It confirmed that 180 millimeters of rain fell over some parts of northern England on Saturday night.

A handful of homes are thought to have been affected. Experts fear up to 1,600 properties could be at risk.

Train services in north Wales have been disrupted by higher river levels in Powys.

According to the EA, flooding risks are higher for Cumbria and parts of Lancashire, western parts of North Yorkshire and West Yorkshire.

Fifty British soldiers were deployed to build flood barriers to protect homes vulnerable to flooding, the Ministry of Defence (MoD) confirmed.

The troops from 2nd Battalion the Duke of Lancaster’s Regiment spent Friday and Saturday working in the region.

Several images, videos and vines have emerged on social media, showing the damage floods have caused to communities.

Cumbria County Council said that its highway employees have been “working through the night” to get roads reopen.

Twelve crews plus support have been focused on clearing debris from the roads caused by flooding,” it said in a statement.

There have been fallen trees due to the high winds as well as material washed on to the roads by water running off fells and fields.

Clearance work will continue throughout the day with several roads still closed.

Further damage can be expected, however.

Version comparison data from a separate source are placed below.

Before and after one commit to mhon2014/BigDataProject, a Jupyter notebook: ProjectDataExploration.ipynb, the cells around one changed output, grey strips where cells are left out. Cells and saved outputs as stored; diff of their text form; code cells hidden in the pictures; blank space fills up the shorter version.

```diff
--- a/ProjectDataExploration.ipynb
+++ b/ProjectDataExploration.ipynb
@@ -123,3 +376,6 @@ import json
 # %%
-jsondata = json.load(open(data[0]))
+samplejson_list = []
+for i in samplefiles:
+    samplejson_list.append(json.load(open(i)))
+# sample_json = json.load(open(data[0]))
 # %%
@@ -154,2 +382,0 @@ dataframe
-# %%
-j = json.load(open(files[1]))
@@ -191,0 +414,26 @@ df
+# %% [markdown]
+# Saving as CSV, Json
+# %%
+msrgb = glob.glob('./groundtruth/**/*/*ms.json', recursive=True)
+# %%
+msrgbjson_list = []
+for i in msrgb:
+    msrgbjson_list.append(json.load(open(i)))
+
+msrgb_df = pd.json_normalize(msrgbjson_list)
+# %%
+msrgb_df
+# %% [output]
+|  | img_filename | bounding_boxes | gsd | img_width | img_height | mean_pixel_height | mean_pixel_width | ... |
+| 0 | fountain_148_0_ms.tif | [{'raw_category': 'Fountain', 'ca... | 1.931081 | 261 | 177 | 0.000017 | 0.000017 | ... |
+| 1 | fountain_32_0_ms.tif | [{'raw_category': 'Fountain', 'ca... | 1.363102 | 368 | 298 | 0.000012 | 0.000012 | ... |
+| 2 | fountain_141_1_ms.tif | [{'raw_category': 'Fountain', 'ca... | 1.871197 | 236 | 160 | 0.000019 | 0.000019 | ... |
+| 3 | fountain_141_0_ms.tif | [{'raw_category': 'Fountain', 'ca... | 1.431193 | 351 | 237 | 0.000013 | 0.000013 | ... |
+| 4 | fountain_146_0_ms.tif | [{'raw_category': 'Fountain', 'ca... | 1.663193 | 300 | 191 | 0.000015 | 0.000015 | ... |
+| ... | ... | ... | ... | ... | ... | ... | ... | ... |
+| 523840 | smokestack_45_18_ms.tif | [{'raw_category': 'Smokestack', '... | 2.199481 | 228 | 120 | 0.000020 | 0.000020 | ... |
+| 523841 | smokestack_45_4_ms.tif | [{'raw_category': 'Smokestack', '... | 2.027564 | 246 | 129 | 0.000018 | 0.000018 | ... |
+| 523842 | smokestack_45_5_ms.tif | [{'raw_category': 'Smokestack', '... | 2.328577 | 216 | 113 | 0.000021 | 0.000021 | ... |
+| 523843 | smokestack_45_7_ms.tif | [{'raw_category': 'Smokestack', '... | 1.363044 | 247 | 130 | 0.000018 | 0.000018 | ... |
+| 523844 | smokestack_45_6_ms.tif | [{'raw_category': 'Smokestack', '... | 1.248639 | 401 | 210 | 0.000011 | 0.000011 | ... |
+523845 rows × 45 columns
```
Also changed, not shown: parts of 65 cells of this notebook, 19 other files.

Storm Barney, the second-ever UK storm to be named, will sweep across Britain this week, bringing with it winds of 80 miles an hour.

The Met Office has warned that regions already hit by floods this weekend could again see waters rise.